▸ **What the task requires**: The lines to be extracted run from the start of the listing through the line containing "The draw.io diagram"; copy them exactly and nothing else.
*-*-*
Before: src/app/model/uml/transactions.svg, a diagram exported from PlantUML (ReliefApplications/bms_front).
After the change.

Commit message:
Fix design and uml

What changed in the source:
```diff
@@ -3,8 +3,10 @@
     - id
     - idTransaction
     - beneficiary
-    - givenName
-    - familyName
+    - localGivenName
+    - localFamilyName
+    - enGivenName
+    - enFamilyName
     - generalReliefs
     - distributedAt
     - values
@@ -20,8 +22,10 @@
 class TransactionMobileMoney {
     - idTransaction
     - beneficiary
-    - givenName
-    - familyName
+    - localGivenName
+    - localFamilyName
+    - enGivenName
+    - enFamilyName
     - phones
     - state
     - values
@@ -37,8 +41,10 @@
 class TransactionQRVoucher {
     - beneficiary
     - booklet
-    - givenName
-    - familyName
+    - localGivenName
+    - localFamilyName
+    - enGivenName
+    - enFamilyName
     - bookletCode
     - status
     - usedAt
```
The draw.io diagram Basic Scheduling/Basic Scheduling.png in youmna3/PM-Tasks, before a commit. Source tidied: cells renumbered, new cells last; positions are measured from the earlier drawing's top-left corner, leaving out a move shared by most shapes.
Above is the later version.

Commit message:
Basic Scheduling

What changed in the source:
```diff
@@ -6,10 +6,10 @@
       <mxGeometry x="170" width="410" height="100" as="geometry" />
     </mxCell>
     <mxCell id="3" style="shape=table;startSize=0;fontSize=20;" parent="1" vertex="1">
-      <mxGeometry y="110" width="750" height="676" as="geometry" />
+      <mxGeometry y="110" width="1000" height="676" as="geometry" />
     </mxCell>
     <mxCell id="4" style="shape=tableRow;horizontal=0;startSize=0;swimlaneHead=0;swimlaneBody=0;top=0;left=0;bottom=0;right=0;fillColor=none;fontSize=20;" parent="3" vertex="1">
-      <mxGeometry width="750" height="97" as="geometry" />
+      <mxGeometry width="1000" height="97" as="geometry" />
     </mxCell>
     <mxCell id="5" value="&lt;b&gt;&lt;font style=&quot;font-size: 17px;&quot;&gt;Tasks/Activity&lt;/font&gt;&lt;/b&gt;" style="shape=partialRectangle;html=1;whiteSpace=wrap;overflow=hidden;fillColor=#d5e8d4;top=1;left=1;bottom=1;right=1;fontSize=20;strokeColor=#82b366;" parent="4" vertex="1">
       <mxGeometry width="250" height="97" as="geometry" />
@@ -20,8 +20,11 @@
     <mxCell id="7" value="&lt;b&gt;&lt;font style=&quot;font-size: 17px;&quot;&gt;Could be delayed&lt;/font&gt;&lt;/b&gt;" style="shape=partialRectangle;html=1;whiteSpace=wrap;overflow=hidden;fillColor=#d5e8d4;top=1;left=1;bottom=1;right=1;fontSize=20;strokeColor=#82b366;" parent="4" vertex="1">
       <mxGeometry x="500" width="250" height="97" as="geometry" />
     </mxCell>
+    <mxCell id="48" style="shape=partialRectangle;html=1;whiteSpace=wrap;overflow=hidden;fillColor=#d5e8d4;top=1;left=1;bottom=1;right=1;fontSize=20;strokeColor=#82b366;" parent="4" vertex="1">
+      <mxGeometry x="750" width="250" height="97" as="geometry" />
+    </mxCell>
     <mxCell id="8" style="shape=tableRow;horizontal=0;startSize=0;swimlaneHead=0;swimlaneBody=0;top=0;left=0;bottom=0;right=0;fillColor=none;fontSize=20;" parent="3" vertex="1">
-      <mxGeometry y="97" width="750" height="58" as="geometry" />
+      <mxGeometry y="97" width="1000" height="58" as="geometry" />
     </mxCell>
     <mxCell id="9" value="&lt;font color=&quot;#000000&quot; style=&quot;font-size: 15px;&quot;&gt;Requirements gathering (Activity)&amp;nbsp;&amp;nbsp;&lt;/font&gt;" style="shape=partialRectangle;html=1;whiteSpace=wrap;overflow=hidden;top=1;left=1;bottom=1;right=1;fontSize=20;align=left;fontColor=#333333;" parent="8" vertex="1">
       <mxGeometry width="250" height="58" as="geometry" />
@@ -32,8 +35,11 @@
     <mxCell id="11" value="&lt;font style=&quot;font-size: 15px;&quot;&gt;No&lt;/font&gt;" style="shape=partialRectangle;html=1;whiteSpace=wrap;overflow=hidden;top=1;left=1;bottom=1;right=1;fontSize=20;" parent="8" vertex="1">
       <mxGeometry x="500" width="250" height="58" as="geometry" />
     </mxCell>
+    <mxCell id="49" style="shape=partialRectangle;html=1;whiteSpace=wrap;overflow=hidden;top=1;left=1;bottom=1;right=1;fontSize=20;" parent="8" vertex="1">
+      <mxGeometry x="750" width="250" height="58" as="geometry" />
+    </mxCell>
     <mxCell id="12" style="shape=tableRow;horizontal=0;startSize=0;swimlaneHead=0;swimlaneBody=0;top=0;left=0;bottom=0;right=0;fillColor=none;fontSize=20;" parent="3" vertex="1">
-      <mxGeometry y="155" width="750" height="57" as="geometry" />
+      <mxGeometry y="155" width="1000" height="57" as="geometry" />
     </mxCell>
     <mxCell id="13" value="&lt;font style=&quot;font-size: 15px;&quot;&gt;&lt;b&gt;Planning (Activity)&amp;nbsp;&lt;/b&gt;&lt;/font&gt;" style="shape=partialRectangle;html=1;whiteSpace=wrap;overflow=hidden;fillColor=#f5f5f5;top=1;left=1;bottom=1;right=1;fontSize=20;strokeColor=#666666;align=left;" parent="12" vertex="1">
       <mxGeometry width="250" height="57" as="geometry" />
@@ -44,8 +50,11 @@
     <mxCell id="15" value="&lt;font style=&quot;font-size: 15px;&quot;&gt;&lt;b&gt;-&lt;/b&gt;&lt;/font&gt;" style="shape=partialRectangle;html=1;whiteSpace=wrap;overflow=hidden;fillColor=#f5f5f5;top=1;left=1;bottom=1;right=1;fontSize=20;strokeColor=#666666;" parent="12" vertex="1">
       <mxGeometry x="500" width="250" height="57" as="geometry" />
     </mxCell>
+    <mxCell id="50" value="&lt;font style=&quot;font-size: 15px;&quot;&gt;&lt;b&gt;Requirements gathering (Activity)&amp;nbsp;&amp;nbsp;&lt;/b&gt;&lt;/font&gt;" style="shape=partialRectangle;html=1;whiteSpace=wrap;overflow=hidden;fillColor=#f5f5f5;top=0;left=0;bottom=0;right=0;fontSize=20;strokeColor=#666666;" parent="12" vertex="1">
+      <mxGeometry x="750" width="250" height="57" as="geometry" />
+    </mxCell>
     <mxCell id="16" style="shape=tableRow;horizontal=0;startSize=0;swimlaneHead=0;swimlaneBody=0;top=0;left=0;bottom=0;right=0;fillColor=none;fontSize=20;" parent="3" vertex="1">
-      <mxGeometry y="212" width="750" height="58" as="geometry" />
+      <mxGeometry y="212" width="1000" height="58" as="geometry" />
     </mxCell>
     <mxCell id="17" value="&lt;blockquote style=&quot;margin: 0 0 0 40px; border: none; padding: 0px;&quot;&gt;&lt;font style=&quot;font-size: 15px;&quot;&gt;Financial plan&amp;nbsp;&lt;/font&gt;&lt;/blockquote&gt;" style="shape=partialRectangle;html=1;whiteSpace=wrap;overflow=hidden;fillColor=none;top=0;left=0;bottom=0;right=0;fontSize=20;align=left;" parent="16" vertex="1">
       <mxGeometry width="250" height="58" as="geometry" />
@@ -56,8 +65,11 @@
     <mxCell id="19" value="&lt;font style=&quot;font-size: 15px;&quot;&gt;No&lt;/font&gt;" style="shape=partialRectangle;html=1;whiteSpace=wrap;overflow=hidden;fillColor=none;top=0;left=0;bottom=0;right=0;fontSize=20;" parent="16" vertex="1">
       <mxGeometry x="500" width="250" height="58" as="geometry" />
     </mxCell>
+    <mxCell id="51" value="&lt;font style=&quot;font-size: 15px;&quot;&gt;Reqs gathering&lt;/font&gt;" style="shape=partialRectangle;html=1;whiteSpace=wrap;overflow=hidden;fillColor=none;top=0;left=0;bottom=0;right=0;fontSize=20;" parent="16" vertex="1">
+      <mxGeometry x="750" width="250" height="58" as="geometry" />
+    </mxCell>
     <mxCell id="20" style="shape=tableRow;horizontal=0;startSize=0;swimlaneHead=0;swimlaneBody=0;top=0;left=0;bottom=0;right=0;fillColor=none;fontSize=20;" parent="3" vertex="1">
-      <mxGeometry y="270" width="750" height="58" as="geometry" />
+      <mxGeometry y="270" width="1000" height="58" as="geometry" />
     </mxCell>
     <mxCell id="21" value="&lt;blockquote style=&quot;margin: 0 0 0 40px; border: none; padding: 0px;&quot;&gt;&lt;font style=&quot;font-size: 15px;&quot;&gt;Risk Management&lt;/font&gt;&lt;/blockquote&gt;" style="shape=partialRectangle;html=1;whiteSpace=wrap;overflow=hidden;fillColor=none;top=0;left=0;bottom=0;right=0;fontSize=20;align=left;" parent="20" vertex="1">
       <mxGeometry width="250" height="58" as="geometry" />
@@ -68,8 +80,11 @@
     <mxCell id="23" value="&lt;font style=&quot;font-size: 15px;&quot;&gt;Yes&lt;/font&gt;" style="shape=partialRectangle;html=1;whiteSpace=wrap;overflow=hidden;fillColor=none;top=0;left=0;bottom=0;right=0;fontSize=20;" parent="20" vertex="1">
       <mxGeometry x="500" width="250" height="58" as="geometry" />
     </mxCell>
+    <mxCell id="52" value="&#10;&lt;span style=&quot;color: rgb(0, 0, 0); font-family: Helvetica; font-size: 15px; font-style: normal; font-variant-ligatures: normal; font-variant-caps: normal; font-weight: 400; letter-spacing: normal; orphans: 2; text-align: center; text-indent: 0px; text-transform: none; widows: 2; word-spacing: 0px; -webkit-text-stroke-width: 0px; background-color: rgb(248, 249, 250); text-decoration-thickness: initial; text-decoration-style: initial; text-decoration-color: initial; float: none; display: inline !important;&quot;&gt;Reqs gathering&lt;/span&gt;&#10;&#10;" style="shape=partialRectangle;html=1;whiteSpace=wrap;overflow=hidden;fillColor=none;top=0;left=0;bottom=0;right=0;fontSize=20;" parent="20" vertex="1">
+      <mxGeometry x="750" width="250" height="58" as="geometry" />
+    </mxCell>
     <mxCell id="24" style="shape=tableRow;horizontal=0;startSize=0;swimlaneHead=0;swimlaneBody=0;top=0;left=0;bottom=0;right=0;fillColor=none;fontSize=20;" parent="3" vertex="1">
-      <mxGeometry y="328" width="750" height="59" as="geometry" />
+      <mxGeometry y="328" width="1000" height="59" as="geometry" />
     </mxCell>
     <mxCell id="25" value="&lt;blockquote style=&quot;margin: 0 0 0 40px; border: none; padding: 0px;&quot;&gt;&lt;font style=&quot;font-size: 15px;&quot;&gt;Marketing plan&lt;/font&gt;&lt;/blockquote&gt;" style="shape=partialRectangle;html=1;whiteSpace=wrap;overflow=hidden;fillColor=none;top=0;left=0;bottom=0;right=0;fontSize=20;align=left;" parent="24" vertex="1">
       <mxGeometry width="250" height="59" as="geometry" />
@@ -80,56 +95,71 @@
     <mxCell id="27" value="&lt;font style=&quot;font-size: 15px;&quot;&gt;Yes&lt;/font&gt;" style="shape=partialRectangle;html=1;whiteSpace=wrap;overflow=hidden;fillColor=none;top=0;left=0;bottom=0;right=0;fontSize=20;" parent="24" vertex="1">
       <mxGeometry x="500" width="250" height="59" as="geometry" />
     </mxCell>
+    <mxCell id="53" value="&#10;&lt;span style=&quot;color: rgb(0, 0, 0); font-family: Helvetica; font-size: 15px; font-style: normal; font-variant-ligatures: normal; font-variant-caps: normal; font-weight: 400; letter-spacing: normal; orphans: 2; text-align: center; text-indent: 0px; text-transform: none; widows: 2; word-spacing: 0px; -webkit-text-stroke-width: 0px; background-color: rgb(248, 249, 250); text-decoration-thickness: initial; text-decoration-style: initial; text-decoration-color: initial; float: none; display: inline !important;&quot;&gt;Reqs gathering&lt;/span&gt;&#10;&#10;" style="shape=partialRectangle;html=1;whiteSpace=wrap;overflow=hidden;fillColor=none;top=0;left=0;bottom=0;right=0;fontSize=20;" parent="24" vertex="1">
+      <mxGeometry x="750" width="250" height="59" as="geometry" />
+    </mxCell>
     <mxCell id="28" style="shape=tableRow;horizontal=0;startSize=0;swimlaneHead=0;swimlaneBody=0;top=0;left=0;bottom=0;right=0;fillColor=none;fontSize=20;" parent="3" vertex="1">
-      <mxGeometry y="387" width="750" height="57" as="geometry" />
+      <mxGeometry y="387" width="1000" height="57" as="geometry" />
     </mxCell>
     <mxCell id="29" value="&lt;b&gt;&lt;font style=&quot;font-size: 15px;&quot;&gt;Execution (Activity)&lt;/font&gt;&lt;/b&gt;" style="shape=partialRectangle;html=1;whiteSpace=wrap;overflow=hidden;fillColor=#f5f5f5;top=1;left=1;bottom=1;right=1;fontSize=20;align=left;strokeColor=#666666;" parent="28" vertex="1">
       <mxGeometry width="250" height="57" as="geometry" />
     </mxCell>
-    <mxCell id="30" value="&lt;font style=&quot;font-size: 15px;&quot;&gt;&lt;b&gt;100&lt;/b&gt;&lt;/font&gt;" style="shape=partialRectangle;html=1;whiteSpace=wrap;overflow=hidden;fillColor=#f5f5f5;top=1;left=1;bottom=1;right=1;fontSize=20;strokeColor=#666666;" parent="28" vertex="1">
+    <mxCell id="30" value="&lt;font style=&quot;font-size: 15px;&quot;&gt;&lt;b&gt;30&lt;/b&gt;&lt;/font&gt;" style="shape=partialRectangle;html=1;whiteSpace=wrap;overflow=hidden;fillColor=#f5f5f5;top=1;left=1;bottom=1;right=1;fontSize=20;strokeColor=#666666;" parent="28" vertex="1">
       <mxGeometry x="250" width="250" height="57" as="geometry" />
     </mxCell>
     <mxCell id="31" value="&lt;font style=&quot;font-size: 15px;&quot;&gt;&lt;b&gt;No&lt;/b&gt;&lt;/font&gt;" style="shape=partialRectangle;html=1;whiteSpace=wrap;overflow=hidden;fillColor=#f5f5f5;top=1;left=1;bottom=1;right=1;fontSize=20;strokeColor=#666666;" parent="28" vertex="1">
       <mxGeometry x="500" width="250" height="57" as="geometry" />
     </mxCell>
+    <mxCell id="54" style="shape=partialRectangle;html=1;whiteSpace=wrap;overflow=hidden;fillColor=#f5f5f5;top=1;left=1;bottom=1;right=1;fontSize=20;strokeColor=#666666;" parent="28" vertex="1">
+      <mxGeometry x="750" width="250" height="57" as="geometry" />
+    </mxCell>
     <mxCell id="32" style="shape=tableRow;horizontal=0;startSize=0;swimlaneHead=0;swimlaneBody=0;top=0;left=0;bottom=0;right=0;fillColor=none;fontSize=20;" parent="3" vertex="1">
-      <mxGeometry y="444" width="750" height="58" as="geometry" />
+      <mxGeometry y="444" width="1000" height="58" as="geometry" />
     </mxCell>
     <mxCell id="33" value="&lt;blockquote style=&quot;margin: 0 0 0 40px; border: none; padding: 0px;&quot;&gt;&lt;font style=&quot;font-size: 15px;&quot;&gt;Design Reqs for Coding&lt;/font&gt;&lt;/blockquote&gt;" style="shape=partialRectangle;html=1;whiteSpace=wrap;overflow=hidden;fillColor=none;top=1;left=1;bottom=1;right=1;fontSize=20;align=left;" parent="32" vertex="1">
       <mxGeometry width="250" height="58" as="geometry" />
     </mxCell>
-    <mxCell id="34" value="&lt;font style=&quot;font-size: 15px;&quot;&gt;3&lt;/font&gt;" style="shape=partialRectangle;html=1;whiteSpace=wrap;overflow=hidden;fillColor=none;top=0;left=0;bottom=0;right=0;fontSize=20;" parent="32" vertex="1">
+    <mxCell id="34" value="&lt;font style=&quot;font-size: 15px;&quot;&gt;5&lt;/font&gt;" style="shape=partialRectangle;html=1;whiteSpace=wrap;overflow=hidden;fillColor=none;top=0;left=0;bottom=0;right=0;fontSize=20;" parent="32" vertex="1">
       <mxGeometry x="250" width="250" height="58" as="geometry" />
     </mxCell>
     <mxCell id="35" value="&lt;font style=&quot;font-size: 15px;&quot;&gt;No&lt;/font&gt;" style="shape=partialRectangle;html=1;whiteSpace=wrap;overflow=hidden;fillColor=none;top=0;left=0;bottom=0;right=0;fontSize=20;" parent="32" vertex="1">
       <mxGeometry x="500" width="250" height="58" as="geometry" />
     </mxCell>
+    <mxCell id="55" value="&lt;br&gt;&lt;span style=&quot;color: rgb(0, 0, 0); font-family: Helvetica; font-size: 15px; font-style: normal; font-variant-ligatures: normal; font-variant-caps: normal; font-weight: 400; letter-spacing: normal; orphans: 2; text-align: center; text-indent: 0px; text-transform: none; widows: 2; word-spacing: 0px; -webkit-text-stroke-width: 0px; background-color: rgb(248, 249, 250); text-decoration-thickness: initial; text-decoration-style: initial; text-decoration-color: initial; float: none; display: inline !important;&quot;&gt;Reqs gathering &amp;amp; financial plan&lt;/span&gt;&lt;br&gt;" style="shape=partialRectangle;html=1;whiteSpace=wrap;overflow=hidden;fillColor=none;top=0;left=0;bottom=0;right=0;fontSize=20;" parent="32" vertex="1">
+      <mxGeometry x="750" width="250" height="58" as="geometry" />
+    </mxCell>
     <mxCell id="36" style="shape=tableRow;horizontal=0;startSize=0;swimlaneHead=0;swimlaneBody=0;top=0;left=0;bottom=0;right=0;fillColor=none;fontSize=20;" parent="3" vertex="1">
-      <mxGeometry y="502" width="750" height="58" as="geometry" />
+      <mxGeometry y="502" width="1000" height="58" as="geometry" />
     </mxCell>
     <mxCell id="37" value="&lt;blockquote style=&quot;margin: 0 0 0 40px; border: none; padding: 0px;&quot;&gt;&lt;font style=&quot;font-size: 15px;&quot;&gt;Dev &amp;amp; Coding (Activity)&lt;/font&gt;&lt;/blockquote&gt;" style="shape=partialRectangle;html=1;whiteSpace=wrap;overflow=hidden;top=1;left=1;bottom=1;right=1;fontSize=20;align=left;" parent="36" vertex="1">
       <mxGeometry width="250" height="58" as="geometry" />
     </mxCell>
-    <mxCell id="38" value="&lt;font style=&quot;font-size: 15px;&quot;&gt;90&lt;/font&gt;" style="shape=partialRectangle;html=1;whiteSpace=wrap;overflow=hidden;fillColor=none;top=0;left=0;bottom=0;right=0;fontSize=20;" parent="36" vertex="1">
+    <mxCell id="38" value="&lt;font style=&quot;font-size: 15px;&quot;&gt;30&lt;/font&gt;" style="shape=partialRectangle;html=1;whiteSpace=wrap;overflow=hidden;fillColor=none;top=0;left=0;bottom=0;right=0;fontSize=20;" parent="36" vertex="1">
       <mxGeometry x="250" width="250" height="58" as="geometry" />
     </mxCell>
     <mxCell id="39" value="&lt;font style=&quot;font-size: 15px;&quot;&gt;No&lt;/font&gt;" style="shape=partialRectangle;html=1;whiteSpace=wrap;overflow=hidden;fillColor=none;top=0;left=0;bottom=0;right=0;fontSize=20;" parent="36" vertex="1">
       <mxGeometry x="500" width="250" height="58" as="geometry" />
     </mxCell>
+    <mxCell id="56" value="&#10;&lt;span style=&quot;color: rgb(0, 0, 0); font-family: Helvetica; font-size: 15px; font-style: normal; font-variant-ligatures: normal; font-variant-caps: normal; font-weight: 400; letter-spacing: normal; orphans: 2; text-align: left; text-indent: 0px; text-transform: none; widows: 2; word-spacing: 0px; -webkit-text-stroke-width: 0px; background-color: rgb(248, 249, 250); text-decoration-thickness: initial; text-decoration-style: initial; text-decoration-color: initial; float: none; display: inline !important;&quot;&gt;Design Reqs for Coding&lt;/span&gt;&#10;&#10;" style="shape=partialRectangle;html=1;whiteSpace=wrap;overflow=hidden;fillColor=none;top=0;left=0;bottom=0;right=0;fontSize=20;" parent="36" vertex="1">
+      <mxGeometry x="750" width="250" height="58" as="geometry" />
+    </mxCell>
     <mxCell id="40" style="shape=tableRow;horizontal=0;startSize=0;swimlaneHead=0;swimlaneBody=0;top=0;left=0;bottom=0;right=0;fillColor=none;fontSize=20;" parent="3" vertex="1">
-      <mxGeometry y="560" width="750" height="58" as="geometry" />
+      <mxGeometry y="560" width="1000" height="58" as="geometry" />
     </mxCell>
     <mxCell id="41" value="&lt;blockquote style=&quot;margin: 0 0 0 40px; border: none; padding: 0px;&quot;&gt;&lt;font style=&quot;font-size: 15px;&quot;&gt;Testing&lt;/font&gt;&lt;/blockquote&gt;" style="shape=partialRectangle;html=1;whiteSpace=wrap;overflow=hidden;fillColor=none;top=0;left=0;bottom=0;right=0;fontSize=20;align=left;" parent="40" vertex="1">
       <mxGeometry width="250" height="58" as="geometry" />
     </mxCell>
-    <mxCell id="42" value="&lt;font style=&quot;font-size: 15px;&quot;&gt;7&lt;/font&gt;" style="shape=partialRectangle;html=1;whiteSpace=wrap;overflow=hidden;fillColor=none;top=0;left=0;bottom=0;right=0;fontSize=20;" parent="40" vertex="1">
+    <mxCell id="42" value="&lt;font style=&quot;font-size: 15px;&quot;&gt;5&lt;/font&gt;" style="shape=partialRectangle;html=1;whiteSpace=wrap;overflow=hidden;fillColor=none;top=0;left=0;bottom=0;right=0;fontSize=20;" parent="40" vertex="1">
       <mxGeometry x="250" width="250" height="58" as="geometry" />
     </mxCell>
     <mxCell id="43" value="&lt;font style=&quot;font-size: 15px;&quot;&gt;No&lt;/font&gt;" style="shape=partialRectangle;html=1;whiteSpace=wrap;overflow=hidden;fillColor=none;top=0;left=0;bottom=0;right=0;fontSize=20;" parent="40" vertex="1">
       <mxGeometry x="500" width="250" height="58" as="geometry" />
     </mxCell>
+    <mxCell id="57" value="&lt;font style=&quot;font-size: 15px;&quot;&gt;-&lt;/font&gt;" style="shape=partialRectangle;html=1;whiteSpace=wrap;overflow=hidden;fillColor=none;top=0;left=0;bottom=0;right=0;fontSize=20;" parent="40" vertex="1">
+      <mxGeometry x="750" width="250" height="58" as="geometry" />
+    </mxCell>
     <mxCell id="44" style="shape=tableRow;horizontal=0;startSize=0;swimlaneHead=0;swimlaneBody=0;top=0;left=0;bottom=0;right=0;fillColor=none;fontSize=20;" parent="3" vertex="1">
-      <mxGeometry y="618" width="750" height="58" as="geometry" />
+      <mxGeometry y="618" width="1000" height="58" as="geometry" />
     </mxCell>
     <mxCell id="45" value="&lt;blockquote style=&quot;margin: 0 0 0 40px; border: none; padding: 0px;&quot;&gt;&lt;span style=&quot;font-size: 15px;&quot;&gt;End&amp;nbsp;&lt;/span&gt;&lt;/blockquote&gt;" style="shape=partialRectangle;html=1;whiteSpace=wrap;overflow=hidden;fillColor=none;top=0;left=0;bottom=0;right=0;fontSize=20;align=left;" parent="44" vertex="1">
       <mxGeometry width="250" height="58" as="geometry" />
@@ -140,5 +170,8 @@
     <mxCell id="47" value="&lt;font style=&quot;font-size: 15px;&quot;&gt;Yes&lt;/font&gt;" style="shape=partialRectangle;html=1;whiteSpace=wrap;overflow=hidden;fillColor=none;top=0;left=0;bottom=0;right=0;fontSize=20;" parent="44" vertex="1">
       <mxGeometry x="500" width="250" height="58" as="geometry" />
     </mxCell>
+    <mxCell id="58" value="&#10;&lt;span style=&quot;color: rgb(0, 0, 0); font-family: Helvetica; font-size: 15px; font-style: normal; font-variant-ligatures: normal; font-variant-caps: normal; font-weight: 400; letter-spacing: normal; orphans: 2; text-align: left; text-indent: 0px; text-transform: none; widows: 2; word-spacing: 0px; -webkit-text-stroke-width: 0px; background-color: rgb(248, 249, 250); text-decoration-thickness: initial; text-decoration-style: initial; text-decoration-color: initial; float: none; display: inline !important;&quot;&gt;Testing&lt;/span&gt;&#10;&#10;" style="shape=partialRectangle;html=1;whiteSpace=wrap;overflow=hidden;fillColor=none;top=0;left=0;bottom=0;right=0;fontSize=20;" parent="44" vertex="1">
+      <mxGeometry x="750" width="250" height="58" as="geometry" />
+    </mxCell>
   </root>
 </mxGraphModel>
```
*-*-*
▸ **Written solution**:
Before: src/app/model/uml/transactions.svg, a diagram exported from PlantUML (ReliefApplications/bms_front).
After the change.

Commit message:
Fix design and uml

What changed in the source:
```diff
@@ -3,8 +3,10 @@
     - id
     - idTransaction
     - beneficiary
-    - givenName
-    - familyName
+    - localGivenName
+    - localFamilyName
+    - enGivenName
+    - enFamilyName
     - generalReliefs
     - distributedAt
     - values
@@ -20,8 +22,10 @@
 class TransactionMobileMoney {
     - idTransaction
     - beneficiary
-    - givenName
-    - familyName
+    - localGivenName
+    - localFamilyName
+    - enGivenName
+    - enFamilyName
     - phones
     - state
     - values
@@ -37,8 +41,10 @@
 class TransactionQRVoucher {
     - beneficiary
     - booklet
-    - givenName
-    - familyName
+    - localGivenName
+    - localFamilyName
+    - enGivenName
+    - enFamilyName
     - bookletCode
     - status
     - usedAt
```
The draw.io diagram Basic Scheduling/Basic Scheduling.png in youmna3/PM-Tasks, before a commit. Source tidied: cells renumbered, new cells last; positions are measured from the earlier drawing's top-left corner, leaving out a move shared by most shapes.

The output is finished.